[EXERCISE DETAILS]
Print the data exactly as written, but leave out each picture.

[EXTRACTED INFORMATION]
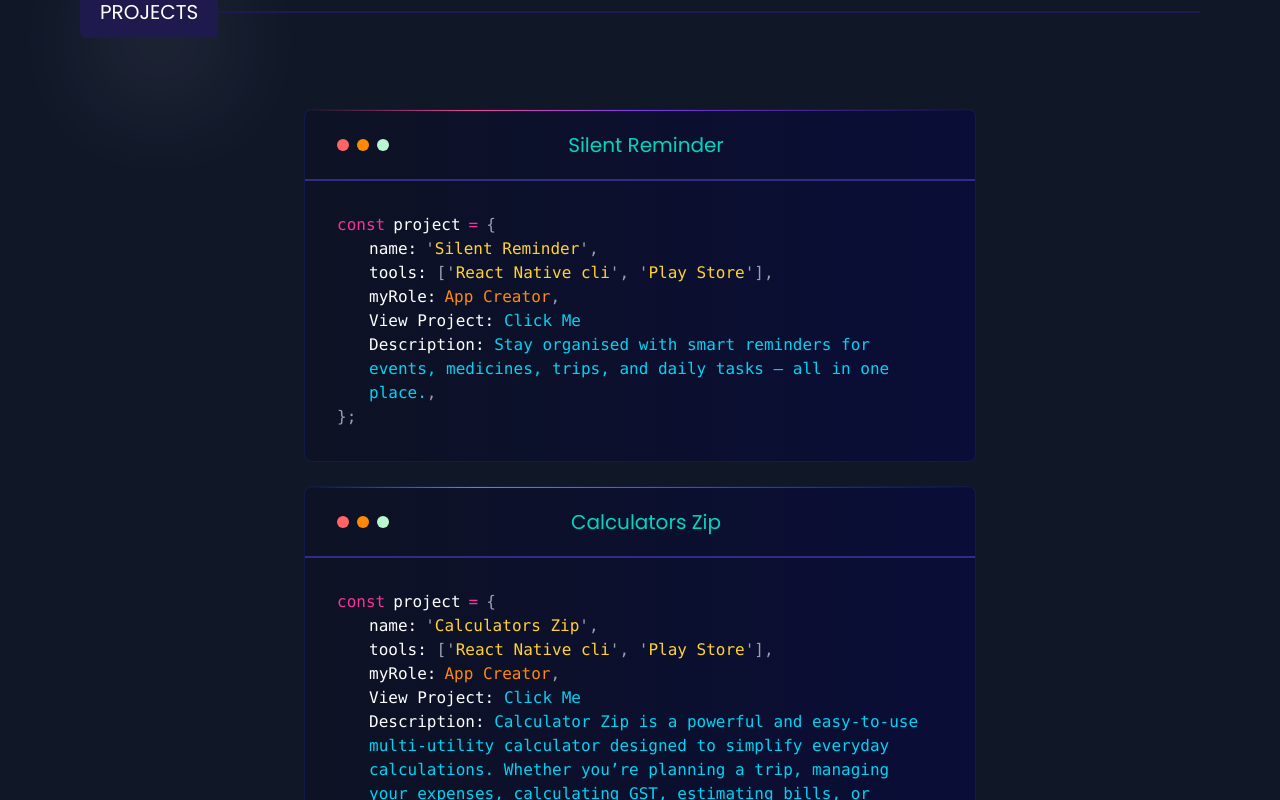
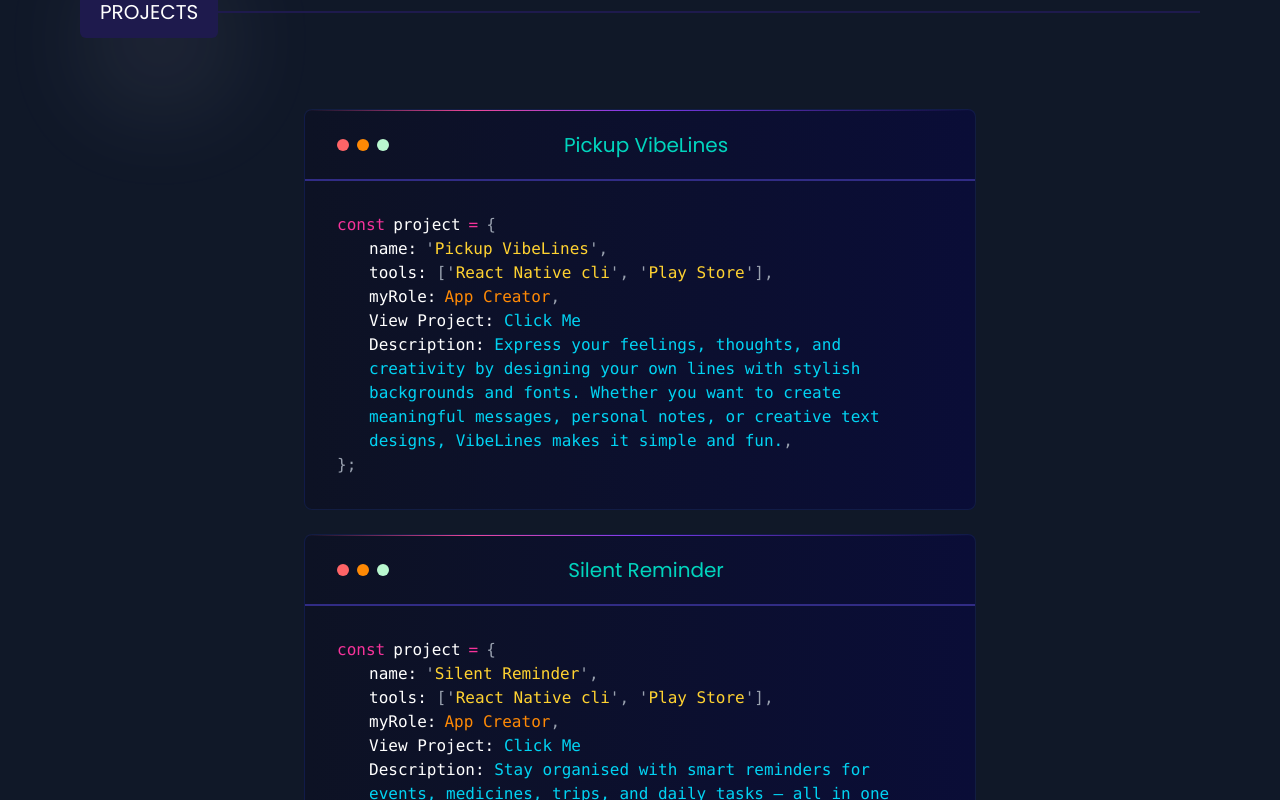
Before and after one commit to infosiddjain/Portfolio, a Next.js app: page / in a window 1280 px wide. Shown: the part 3080-3880 px from the top of the page. Built offline with nearby package versions, Linux system fonts and the light colour scheme; a web font is replaced by a local one.

Commit message:
fix: pick up vibe lines launched

```diff
--- a/src/data/projects.ts
+++ b/src/data/projects.ts
@@ -8,6 +8,15 @@ export interface Project {
 }
 
 export const projects: Project[] = [
+  {
+    id: "pickup_vibelines",
+    name: "Pickup VibeLines",
+    tools: ["React Native cli", "Play Store"],
+    role: "App Creator",
+    link: "https://play.google.com/store/apps/details?id=com.pickupline",
+    description:
+      "Express your feelings, thoughts, and creativity by designing your own lines with stylish backgrounds and fonts. Whether you want to create meaningful messages, personal notes, or creative text designs, VibeLines makes it simple and fun.",
+  },
   {
     id: "silent_reminder",
     name: "Silent Reminder",
```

[COMPLETED EXERCISE]
Before and after one commit to infosiddjain/Portfolio, a Next.js app: page / in a window 1280 px wide. Shown: the part 3080-3880 px from the top of the page. Built offline with nearby package versions, Linux system fonts and the light colour scheme; a web font is replaced by a local one.

Commit message:
fix: pick up vibe lines launched

```diff
--- a/src/data/projects.ts
+++ b/src/data/projects.ts
@@ -8,6 +8,15 @@ export interface Project {
 }
 
 export const projects: Project[] = [
+  {
+    id: "pickup_vibelines",
+    name: "Pickup VibeLines",
+    tools: ["React Native cli", "Play Store"],
+    role: "App Creator",
+    link: "https://play.google.com/store/apps/details?id=com.pickupline",
+    description:
+      "Express your feelings, thoughts, and creativity by designing your own lines with stylish backgrounds and fonts. Whether you want to create meaningful messages, personal notes, or creative text designs, VibeLines makes it simple and fun.",
+  },
   {
     id: "silent_reminder",
     name: "Silent Reminder",
```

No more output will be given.